Start of Supplied material

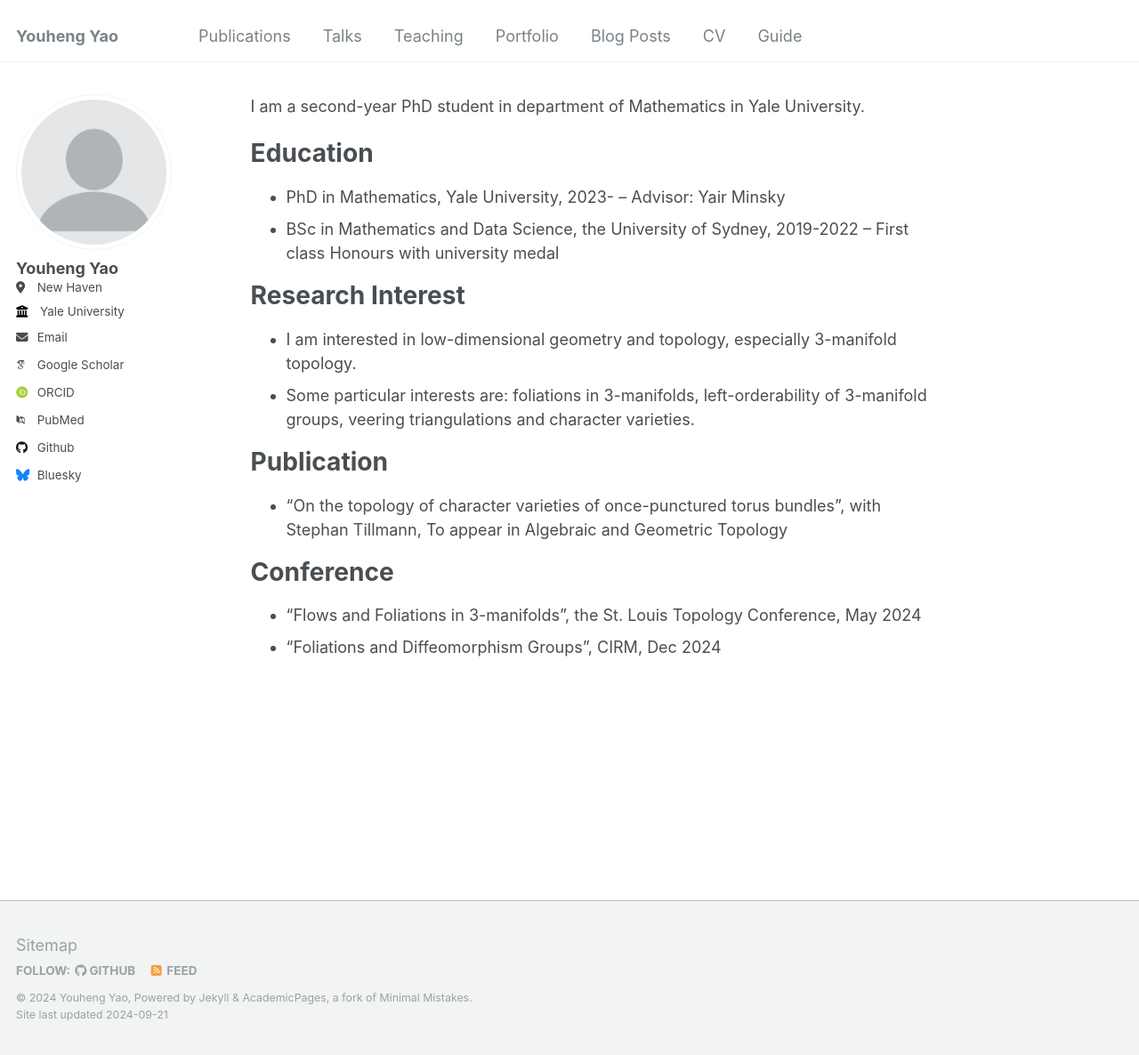
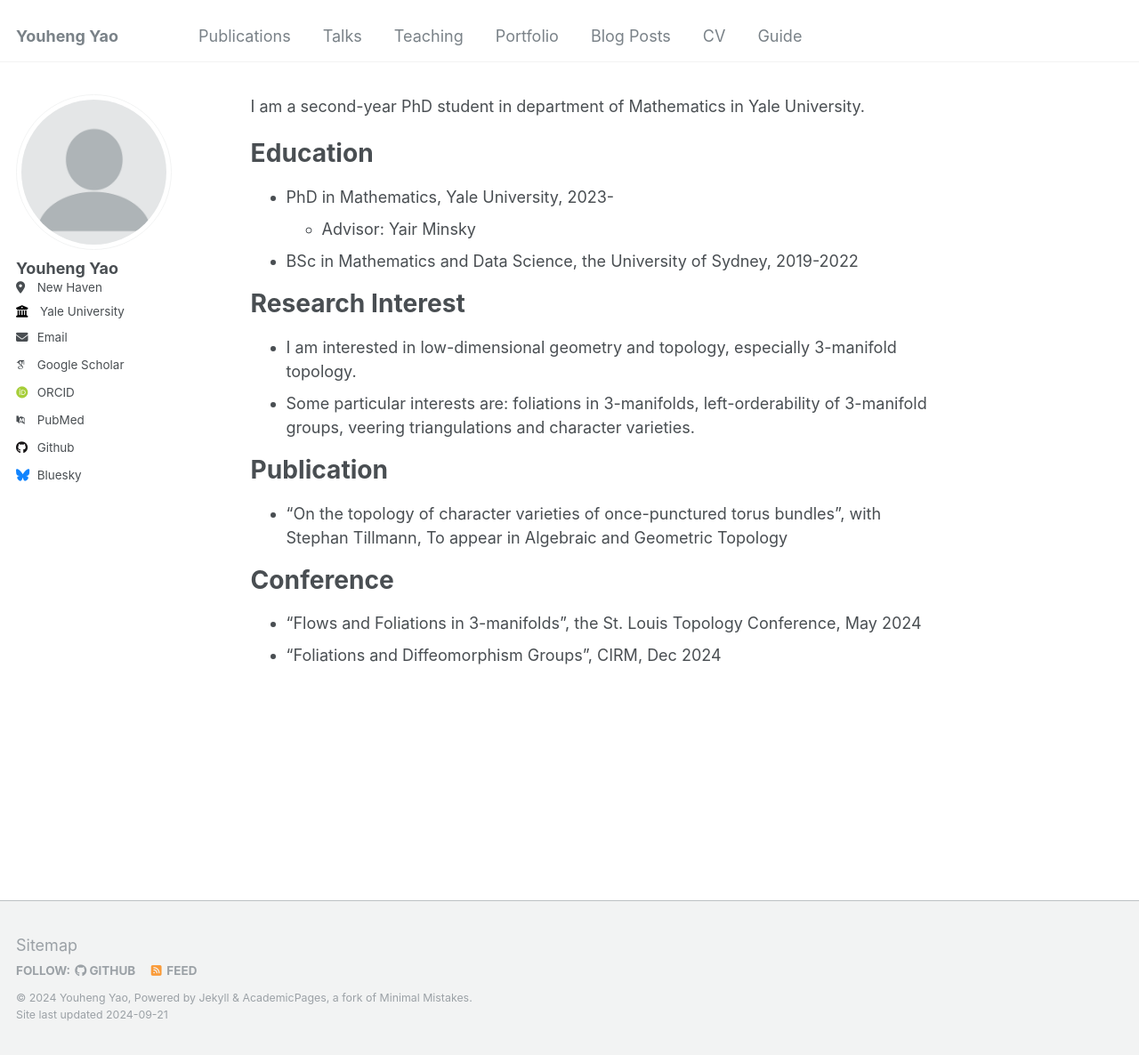
Before and after one commit to LionelYao/LionelYao.github.io, a Jekyll site: the page built from _pages/about.md, in a window 1280 px wide and 1186 px high. Shown: the whole window at 89% size. Built offline with Jekyll 4.4.1, drawn with Linux system fonts in a browser that asks for light colours; some web fonts are replaced; our own code applies the rules of GitHub Pages for plain Markdown files.

Commit message:
Update about.md

```diff
--- a/_pages/about.md
+++ b/_pages/about.md
@@ -4,9 +4,8 @@ Education
 ======
 
 - PhD in Mathematics, Yale University, 2023-
--- Advisor: Yair Minsky
+  - Advisor: Yair Minsky
 - BSc in Mathematics and Data Science, the University of Sydney, 2019-2022
---  First class Honours with university medal
 
 Research Interest
 ======
```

End of Supplied material

Leaving the images out, print the records above exactly.

Before and after one commit to LionelYao/LionelYao.github.io, a Jekyll site: the page built from _pages/about.md, in a window 1280 px wide and 1186 px high. Shown: the whole window at 89% size. Built offline with Jekyll 4.4.1, drawn with Linux system fonts in a browser that asks for light colours; some web fonts are replaced; our own code applies the rules of GitHub Pages for plain Markdown files.

Commit message:
Update about.md

```diff
--- a/_pages/about.md
+++ b/_pages/about.md
@@ -4,9 +4,8 @@ Education
 ======
 
 - PhD in Mathematics, Yale University, 2023-
--- Advisor: Yair Minsky
+  - Advisor: Yair Minsky
 - BSc in Mathematics and Data Science, the University of Sydney, 2019-2022
---  First class Honours with university medal
 
 Research Interest
 ======
```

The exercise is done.